I saw this on The Misfit Baker’s (now retired) blog awhile ago. And since Neal recently bought a ginormous bag of frozen blueberries (which I also used here), I decided to give it a go. The recipe is super simple and doesn’t have a lot of steps which is something I love about all of Starr’s recipes. This particular recipe is as simple as blend, pour, sprinkle and bake.


It tastes like a delicate blueberry custard with a bit of pancake-feel going on around the edges and bottom. Which is pretty much how Starr described it on her blog, as a mix between custard and pancake.  In fact, that very description is what led me to pin the recipe.

The only mods I made:

  • I was feeling extra non-measure-y, so I just drained and dumped in a whole 12.3 oz box of firm silken tofu in the food processor. This, instead of measuring out 1 1/2 cups of pureed tofu. Seemed about right.
  • Didn’t have a 10-inch spring form pan, so I used an 8-inch baker’s pan. This resulted in a thicker custard cake and I had to bake it an extra 15 minutes as a result.


Even with my janky mods, it came out delicious! I ate it warm. I ate it cold (before I even realized that’s like a thing that French people actually do). In all variations, it was tasty. But my favorite way to eat it was warm with a glass of almond milk.

This blueberry flaugnarde was lovely to eat for breakfast and for dessert! It could even be a great afternoon snack. But of course if I ate it in the afternoon I’d have to follow it with a nice long nap. So if someone asked me what I did that day I could say — oh, I had some blueberry cuscake and an afsnap (afternoon snack and nap).


What custard-y foods do you enjoy eating?

Cinnamon Apple Strudel with a Flaky Phyllo Crust

Cinnamon Apple Strudel with a Flaky Phyllo Crust - Luminous Vegans

It wasn’t long ago that I used to curse at myself any time I used phyllo dough. I would swear off working with it after each and every time.  For every single break or tear (and there were many, still are), I would plead to the phyllo gods— why?! why is this so difficult??

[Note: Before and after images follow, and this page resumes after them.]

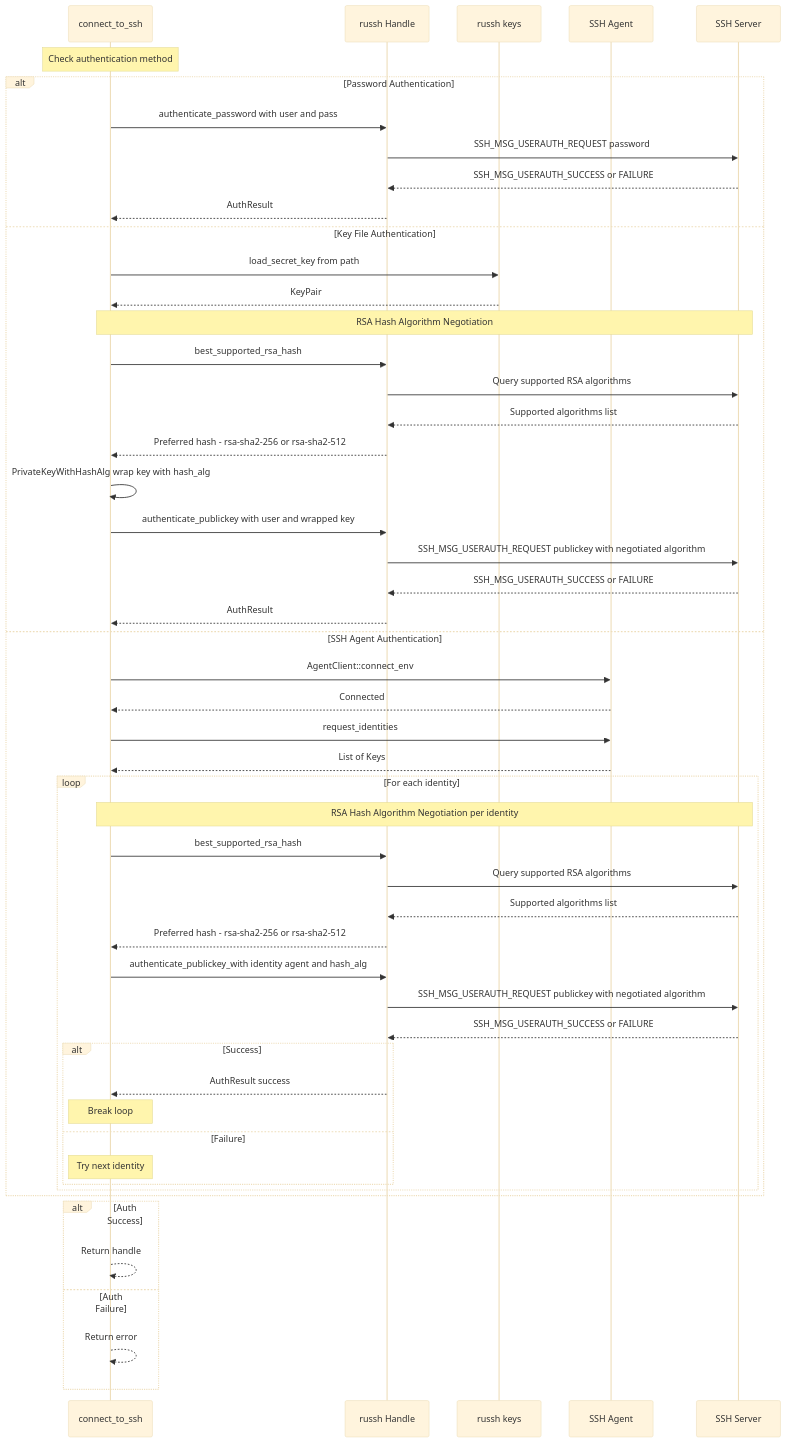
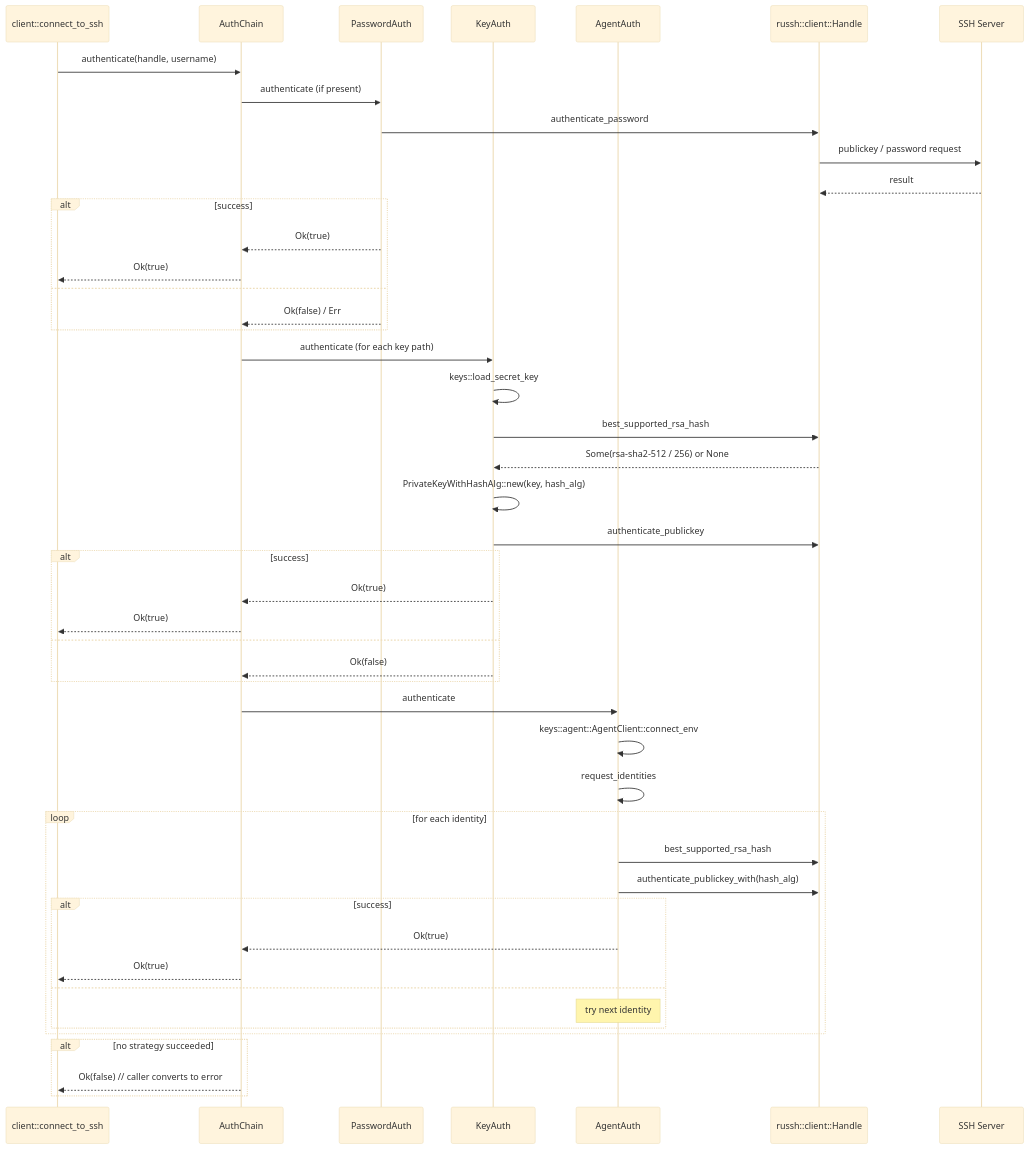
The sixth of 24 diagrams in docs/FLOWS.md (farchanjo/ssh-mcp), drawn with Mermaid (base theme) before and after one commit. The commit also changed other lines of this file and 5 other files, not shown here.

````diff
--- a/docs/FLOWS.md
+++ b/docs/FLOWS.md
@@ -237,63 +264,54 @@
 ```mermaid
 sequenceDiagram
-    participant SSH as connect_to_ssh
-    participant Handle as russh Handle
-    participant Keys as russh keys
-    participant Agent as SSH Agent
+    participant Client as client::connect_to_ssh
+    participant Chain as AuthChain
+    participant Pass as PasswordAuth
+    participant Key as KeyAuth
+    participant Agent as AgentAuth
+    participant Handle as russh::client::Handle
     participant Server as SSH Server
 
-    Note over SSH: Check authentication method
+    Client->>Chain: authenticate(handle, username)
 
-    alt Password Authentication
-        SSH->>Handle: authenticate_password with user and pass
-        Handle->>Server: SSH_MSG_USERAUTH_REQUEST password
-        Server-->>Handle: SSH_MSG_USERAUTH_SUCCESS or FAILURE
-        Handle-->>SSH: AuthResult
+    Chain->>Pass: authenticate (if present)
+    Pass->>Handle: authenticate_password
+    Handle->>Server: publickey / password request
+    Server-->>Handle: result
+    alt success
+        Pass-->>Chain: Ok(true)
+        Chain-->>Client: Ok(true)
+    else
+        Pass-->>Chain: Ok(false) / Err
+    end
 
-    else Key File Authentication
-        SSH->>Keys: load_secret_key from path
-        Keys-->>SSH: KeyPair
+    Chain->>Key: authenticate (for each key path)
+    Key->>Key: keys::load_secret_key
+    Key->>Handle: best_supported_rsa_hash
+    Handle-->>Key: Some(rsa-sha2-512 / 256) or None
+    Key->>Key: PrivateKeyWithHashAlg::new(key, hash_alg)
+    Key->>Handle: authenticate_publickey
+    alt success
+        Key-->>Chain: Ok(true)
+        Chain-->>Client: Ok(true)
+    else
+        Key-->>Chain: Ok(false)
+    end
 
-        Note over SSH,Server: RSA Hash Algorithm Negotiation
-        SSH->>Handle: best_supported_rsa_hash
-        Handle->>Server: Query supported RSA algorithms
-        Server-->>Handle: Supported algorithms list
-        Handle-->>SSH: Preferred hash - rsa-sha2-256 or rsa-sha2-512
-
-        SSH->>SSH: PrivateKeyWithHashAlg wrap key with hash_alg
-        SSH->>Handle: authenticate_publickey with user and wrapped key
-        Handle->>Server: SSH_MSG_USERAUTH_REQUEST publickey with negotiated algorithm
-        Server-->>Handle: SSH_MSG_USERAUTH_SUCCESS or FAILURE
-        Handle-->>SSH: AuthResult
-
-    else SSH Agent Authentication
-        SSH->>Agent: AgentClient::connect_env
-        Agent-->>SSH: Connected
-        SSH->>Agent: request_identities
-        Agent-->>SSH: List of Keys
-
-        loop For each identity
-            Note over SSH,Server: RSA Hash Algorithm Negotiation per identity
-            SSH->>Handle: best_supported_rsa_hash
-            Handle->>Server: Query supported RSA algorithms
-            Server-->>Handle: Supported algorithms list
-            Handle-->>SSH: Preferred hash - rsa-sha2-256 or rsa-sha2-512
-
-            SSH->>Handle: authenticate_publickey_with identity agent and hash_alg
-            Handle->>Server: SSH_MSG_USERAUTH_REQUEST publickey with negotiated algorithm
-            Server-->>Handle: SSH_MSG_USERAUTH_SUCCESS or FAILURE
-            alt Success
-                Handle-->>SSH: AuthResult success
-                Note over SSH: Break loop
-            else Failure
-                Note over SSH: Try next identity
-            end
+    Chain->>Agent: authenticate
+    Agent->>Agent: keys::agent::AgentClient::connect_env
+    Agent->>Agent: request_identities
+    loop for each identity
+        Agent->>Handle: best_supported_rsa_hash
+        Agent->>Handle: authenticate_publickey_with(hash_alg)
+        alt success
+            Agent-->>Chain: Ok(true)
+            Chain-->>Client: Ok(true)
+        else
+            Note over Agent: try next identity
         end
     end
 
-    alt Auth Success
-        SSH-->>SSH: Return handle
-    else Auth Failure
-        SSH-->>SSH: Return error
+    alt no strategy succeeded
+        Chain-->>Client: Ok(false)  // caller converts to error
     end
 ```
````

But then suddenly, something shifted. I let go of my normal perfectionism and let the phyllo dough do what it was meant to do. I let it crack. I let it break. And when I placed them on top of one another, I let them have folds and wrinkles. When my lightly buttered pastry brush swept over the folds and caused another tear in the sheet, I didn’t freak. Corners not lining up? I’ve got better things to worry about.

Cinnamon Apple Strudel with a Flaky Phyllo Crust - Luminous Vegans

That’s because phyllo dough, I’ve decided, is magical. It seems that no matter how many rips, tears or lumpy folds I’ve let slip through, it comes out of the oven with a perfectly golden crust. A crust so delightfully crisp that it breaks into tiny buttery flakes under the slightest pressure from my fork.  Phyllo dough has taught me that sometimes letting go yields the best results.

Cinnamon Apple Strudel with a Flaky Phyllo Crust - Luminous Vegans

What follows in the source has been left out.